Translinear Light marks Alice Coltrane's return to recording after a 26-year hiatus. Her last outing, the live and marvelous Transfiguration, was issued by Warner Bros. in 1978. Coltrane's son, saxophonist and composer Ravi, produced the disc; he plays saxophones on five of the set's 11 cuts and contributes percussion to two others. Other musicians here include Charlie Haden, James Genus, Jeff Watts, Jack DeJohnette, and son Oran who plays alto in duet with her on one selection Translinear Light opens with a reprise of Alice's "Sita Ram," originally recorded for 1971's Universal Consciousness. Ms. Coltrane plays her signature style on the Wurlitzer organ with DeJohnette playing a synth drum and Ravi contributing organic percussion. Her long lines of individually played notes are set against a droning chorded backdrop, and are instantly recognizable. There is no speculation in her playing; an authoritative, deeply Eastern melodic sensibility saturates her improvisation. The shimmering piano intro of the traditional "Walk With Me," with its deep gospel roots set against a modal framework, brings the ancient hymn into the modern world and traces the artist's steps from her Detroit roots in the church to playing blues to the edge of the jazz vanguard without slipping into dissonance. It strolls back into a gently swinging lyric that almost literally sings atop the rhythm section of Watts and Genus before moving back to the open minor mode. The title cut is a ballad with Ravi on soprano and Haden and DeJohnette in support. The interplay betweenAlice and Ravi from the tune's slowly evolving head into the knotty modal chords and single-note runs that spark the dialogue, is simply breathtaking. The pair wind around and through one another as the rhythm section offers an insistent chromatic foundation. Though she has recorded them before, there are new readings of her late husband's "Crescent" and "Leo"; both offer new harmonic dimensions and emotional interpretations on the originals. She doesn't revisit them so much as recontextualize them musically. Ms. Coltrane plays piano on the former and a driven, fiery Wurlitzer on the latter, making the track a blistering maelstrom of activity. DeJohnette's drumming on these cuts is wildly incisive and canny. Ravi's soloing and accompaniment here -- and indeed throughout the album -- make this his most inspired performance on record. "Triloka," a duet with Haden, is sublime; a deeply meditative and lyrical work, it is especially poignant after the workout of "Leo." Ultimately, Translinear Light offers a poetic, well-rounded, and utterly convincing portrait of the artist's return to the public eye, at the top of her game.
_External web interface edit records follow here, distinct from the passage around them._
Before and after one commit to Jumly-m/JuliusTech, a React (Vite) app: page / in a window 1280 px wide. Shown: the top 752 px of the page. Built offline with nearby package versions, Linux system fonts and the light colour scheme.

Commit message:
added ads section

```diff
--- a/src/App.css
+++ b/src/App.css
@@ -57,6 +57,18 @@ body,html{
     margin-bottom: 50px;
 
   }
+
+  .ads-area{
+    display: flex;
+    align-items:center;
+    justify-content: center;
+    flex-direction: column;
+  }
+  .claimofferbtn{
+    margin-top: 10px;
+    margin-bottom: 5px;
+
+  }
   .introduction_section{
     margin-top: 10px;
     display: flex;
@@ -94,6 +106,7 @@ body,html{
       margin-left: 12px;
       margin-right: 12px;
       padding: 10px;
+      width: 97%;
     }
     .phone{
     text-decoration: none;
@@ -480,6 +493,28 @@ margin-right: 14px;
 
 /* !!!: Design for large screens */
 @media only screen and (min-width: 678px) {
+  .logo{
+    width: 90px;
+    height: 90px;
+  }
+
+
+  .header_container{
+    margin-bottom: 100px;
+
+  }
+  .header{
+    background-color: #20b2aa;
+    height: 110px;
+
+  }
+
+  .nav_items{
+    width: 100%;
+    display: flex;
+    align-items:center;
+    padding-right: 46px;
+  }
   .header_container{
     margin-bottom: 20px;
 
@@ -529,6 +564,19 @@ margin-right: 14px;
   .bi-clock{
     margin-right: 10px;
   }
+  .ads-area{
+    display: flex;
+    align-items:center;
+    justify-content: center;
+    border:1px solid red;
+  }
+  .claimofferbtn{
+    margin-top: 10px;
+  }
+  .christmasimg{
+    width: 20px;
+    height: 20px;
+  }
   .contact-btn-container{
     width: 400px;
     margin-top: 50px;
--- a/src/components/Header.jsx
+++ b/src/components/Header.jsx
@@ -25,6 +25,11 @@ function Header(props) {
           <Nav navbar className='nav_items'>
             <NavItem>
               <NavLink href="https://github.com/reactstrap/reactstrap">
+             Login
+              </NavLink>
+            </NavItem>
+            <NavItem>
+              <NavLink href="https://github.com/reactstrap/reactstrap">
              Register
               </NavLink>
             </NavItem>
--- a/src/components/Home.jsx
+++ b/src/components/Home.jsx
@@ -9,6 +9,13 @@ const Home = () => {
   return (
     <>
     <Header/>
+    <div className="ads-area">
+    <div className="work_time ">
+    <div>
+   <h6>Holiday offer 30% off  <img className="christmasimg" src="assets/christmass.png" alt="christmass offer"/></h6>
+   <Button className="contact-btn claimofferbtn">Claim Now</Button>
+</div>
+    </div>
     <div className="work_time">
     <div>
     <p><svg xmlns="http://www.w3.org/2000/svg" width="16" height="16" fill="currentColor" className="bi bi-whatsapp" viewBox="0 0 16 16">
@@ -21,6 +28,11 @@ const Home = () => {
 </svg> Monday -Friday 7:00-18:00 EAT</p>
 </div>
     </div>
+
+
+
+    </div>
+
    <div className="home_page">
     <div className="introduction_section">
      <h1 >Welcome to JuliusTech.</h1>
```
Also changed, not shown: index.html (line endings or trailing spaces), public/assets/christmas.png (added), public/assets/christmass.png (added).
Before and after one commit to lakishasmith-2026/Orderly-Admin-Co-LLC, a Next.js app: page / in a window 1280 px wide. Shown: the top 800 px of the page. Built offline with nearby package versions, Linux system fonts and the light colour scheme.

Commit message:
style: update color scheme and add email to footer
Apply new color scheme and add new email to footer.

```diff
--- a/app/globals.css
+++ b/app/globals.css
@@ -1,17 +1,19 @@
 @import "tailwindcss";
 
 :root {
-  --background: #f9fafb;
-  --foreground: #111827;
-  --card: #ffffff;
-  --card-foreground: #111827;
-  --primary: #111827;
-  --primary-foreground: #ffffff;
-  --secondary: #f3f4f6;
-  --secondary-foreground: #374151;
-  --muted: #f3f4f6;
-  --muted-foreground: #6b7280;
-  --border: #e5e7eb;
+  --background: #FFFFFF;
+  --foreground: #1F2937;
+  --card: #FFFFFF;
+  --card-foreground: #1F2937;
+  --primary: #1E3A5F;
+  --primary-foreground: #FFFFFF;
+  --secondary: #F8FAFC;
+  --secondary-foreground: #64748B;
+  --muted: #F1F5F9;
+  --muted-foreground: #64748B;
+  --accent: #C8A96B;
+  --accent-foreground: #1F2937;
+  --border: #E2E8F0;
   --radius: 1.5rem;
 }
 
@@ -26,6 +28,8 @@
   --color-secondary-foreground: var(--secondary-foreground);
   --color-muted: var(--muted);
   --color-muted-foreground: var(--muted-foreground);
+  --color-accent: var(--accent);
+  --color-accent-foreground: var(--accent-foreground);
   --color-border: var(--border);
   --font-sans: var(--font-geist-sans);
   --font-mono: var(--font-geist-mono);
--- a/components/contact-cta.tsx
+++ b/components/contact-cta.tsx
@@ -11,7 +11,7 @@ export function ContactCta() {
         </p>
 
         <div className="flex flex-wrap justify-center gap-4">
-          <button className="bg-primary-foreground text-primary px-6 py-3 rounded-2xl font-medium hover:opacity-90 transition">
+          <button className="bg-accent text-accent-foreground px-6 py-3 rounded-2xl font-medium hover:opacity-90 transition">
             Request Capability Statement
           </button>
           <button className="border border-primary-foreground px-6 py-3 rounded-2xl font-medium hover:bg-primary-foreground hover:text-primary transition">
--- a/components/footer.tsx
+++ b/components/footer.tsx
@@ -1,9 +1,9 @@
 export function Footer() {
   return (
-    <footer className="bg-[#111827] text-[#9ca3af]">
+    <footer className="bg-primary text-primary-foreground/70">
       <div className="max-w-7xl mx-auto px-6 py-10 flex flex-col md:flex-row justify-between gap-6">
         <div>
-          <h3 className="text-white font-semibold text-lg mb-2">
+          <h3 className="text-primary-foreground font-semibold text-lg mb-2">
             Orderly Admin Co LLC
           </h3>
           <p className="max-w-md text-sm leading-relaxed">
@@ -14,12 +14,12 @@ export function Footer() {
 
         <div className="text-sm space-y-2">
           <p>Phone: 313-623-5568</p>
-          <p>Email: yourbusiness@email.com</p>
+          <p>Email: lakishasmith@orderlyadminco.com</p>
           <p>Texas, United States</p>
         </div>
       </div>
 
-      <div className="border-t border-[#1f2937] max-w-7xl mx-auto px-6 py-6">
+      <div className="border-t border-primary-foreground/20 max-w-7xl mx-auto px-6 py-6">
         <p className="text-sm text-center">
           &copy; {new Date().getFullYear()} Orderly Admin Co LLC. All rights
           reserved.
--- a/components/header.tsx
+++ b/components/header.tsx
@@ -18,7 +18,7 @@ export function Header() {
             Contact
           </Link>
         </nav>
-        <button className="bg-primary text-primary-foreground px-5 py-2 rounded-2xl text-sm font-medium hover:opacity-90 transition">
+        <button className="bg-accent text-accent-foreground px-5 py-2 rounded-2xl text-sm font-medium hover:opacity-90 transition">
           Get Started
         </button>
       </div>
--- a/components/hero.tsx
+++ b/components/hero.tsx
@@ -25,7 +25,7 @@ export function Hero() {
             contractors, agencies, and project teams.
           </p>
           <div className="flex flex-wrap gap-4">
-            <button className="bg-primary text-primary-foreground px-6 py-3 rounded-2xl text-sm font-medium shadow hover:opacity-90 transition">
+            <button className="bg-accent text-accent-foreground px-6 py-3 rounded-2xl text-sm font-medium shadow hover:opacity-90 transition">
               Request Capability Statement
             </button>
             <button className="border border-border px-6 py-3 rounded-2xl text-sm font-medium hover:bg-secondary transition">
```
Translinear Light is a major entry in Coltrane's catalog. It is a defining, aesthetically brilliant statement from a master composer, improviser, and player. If ever there were a candidate for jazz album of 2004, Translinear Light is it.
AllMusic Review by Thom Jurek